I recently visited London's Natural History Museum. There are 300+ taxidermy specimens in the museum, but no dodo bird! The dodo was killed off by Dutch sailors in 1681, and only remnants of dodo specimens have survived. We are not entirely certain what the dodo really looked like. An engraving by Sir Thomas Herbert,1634, shows the large beak and feet that we see later in an illustration by John Tenniel from Alice’s Adventures in Wonderland.  Lewis Carroll wrote the classic in 1890, two hundred years after the last dodo walked on earth. 

 

I began developing this series shortly after my visit to the museum. A number of my previous works feature animals that face extinction.The early drawn or etched renderings are all we have as reference for the dodo. It is sad to me that any creature faces elmination because of our lifestlye choices or ignorance. I hope that we begin to actively acknowledge and work to prevent climate change, and I hope that these works can remind us all to preserve and protect before it is too late.  

 

 

Creating anthropomorphic characters is a big part of how I exercise my imagination.  When I was young my mother took me to the local zoo often.  This exposure to a wide variety of animals had a large impact on my daydreams.   As an adult I found that I coped with the stress of life by doodling caricatures of my teachers or professors, often making them into animals.  They weren't cruel renditions, just anthropomorphic and whimsical.  This has carried over into my paintings, and this is a strong theme throughout my work. My Zoo Series encompasses all my non-frog animal works. 

 

Copyright does not transfer with purchase. 
Artist owns rights to reproductions and image. 

"Book Smarts" ©2019, Alexandra Hall, All Rights Reserved

DODO Original Painting on Canvas (48"x36"x2")

$1,750.00Price
  • "My imaginative spirit is born from the people who inspired me to dream, to see things differently and to live fearlessly. Every work is influenced by hundreds of little moments and extraordinary experiences. In my pieces I try to bring some whimsy into the mundane.
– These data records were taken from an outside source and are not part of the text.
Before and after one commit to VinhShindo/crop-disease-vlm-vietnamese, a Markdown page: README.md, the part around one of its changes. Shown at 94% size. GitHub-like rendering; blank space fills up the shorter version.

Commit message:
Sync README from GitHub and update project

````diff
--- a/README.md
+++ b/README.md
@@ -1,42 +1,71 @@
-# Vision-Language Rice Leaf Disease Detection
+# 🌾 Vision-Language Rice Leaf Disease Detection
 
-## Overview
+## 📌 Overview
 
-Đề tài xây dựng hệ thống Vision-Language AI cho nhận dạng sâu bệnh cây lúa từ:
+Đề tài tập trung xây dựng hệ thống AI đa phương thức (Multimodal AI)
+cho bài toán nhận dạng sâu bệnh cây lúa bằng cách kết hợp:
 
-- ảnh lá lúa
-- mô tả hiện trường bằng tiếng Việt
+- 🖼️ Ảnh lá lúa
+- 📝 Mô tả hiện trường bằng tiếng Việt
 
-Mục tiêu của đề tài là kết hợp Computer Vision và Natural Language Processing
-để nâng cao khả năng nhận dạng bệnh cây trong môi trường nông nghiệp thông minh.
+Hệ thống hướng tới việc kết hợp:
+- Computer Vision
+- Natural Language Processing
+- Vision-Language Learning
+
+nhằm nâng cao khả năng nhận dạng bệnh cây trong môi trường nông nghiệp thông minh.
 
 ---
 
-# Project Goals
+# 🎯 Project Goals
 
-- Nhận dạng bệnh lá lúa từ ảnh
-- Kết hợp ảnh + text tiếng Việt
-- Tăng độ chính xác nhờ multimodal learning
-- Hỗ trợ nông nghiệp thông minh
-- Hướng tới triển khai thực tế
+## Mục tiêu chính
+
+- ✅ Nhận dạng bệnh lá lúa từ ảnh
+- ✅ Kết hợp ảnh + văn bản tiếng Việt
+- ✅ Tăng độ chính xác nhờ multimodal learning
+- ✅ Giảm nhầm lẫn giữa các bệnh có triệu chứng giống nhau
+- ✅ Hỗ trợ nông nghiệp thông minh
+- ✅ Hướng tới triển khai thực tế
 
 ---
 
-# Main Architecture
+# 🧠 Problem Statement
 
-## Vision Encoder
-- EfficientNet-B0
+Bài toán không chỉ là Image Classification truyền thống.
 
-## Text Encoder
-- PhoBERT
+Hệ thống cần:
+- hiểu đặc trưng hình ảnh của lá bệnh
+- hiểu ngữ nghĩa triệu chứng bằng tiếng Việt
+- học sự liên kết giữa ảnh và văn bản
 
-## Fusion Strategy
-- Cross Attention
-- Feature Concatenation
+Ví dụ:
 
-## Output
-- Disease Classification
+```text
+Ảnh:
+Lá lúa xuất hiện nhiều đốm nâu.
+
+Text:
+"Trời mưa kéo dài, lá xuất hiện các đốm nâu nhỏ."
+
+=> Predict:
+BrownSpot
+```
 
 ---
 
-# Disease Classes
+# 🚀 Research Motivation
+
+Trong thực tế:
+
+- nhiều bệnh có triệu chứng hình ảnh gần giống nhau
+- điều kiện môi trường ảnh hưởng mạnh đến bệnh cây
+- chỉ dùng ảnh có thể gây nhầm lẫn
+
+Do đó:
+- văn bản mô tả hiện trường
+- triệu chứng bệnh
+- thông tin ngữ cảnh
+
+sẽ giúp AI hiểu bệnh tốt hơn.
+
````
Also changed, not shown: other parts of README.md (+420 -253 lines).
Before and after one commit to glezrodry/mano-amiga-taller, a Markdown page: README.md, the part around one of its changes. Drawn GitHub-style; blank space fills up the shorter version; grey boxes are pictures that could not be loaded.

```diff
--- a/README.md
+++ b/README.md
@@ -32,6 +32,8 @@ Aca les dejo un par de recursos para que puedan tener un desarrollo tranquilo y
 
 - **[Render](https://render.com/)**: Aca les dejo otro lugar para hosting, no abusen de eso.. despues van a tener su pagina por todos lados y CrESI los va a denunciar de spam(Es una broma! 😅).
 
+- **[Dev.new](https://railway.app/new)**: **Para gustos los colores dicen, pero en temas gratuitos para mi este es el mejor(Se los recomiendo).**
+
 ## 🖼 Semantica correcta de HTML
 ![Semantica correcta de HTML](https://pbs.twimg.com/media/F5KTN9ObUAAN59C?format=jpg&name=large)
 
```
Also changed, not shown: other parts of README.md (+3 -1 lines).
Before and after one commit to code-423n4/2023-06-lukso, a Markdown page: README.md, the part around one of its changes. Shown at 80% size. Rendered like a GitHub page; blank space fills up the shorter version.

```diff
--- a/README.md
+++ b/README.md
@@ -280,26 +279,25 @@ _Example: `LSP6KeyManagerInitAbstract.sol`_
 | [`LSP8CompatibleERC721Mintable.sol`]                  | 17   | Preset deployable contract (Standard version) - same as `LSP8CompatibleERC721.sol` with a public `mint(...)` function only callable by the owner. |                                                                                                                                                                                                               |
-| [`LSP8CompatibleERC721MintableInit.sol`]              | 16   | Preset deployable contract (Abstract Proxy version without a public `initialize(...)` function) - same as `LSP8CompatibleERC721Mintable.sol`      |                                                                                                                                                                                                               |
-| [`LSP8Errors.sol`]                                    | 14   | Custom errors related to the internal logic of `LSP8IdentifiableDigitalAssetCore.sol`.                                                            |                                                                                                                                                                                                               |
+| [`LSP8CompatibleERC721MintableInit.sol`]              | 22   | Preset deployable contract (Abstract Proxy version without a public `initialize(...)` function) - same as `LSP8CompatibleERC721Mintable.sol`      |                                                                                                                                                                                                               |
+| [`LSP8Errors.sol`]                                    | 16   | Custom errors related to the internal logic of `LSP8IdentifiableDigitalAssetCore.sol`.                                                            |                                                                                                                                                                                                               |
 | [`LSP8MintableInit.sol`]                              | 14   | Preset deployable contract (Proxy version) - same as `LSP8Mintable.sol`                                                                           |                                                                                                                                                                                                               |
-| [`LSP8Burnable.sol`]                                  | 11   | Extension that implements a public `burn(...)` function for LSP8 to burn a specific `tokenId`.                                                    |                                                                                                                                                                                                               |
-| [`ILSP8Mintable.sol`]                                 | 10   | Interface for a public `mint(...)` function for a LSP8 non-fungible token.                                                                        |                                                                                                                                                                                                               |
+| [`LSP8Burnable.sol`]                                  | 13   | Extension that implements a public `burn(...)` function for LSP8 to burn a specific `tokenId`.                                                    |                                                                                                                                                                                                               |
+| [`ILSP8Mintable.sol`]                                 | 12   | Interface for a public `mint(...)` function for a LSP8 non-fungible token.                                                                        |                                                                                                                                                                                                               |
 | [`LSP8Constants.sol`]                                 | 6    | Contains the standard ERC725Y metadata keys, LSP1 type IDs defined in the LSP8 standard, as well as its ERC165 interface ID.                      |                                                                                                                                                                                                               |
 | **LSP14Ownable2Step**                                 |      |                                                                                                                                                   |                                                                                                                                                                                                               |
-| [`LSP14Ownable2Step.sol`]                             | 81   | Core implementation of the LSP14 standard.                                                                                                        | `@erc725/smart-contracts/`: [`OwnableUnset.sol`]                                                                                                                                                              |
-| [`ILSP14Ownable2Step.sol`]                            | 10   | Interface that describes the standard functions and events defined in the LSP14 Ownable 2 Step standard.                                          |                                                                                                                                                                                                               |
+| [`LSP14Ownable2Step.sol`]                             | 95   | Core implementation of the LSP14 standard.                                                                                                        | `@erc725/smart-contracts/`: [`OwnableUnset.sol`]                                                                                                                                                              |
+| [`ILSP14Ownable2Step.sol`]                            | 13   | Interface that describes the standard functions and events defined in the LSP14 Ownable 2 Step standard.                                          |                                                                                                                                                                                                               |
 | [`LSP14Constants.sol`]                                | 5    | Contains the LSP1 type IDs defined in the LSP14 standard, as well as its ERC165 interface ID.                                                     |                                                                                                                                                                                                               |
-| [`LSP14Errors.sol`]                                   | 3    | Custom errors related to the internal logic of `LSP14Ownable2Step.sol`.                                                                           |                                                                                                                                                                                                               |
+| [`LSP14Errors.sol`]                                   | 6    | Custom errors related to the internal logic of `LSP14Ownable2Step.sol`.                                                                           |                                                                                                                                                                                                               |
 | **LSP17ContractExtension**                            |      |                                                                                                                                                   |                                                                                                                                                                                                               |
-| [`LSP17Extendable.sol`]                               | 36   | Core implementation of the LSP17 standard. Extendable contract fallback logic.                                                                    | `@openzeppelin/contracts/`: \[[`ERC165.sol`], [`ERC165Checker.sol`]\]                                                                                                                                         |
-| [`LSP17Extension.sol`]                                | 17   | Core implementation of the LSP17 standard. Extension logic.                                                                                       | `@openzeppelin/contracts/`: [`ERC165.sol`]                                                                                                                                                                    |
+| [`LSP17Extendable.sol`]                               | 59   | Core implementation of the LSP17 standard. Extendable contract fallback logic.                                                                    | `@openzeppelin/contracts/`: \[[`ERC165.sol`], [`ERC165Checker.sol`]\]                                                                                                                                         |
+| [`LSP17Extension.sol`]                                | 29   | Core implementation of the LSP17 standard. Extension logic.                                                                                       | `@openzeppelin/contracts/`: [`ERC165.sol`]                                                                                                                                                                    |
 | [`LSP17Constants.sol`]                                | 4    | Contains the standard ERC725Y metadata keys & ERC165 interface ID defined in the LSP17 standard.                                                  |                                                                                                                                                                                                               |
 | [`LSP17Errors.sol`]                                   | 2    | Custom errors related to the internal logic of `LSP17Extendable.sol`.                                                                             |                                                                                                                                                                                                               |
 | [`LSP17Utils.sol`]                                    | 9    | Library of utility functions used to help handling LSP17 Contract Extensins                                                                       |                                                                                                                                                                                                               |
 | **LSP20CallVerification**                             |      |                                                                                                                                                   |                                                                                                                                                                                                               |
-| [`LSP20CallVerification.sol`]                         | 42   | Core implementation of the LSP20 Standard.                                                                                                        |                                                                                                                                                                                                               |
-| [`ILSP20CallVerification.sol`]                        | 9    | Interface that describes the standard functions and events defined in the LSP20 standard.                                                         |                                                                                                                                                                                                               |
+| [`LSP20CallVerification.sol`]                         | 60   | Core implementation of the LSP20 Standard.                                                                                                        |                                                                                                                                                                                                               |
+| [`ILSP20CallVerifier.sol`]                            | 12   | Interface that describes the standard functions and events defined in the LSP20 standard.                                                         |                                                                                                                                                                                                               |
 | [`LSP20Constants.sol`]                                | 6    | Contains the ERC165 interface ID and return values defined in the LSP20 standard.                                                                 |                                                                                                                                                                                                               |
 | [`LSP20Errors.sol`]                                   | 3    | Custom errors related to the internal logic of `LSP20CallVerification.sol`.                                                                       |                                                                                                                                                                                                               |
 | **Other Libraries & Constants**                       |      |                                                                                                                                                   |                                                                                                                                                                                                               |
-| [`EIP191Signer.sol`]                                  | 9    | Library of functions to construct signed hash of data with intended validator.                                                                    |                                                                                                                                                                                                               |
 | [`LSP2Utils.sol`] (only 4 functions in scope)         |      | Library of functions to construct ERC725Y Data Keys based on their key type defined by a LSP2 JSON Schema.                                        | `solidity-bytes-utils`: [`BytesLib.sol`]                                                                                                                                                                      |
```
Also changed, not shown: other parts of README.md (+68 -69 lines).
It is my hope that I force my audience to exercise their imagination, that my works inspire conversation and that they evoke joy."

     -Alexandra Hall   ​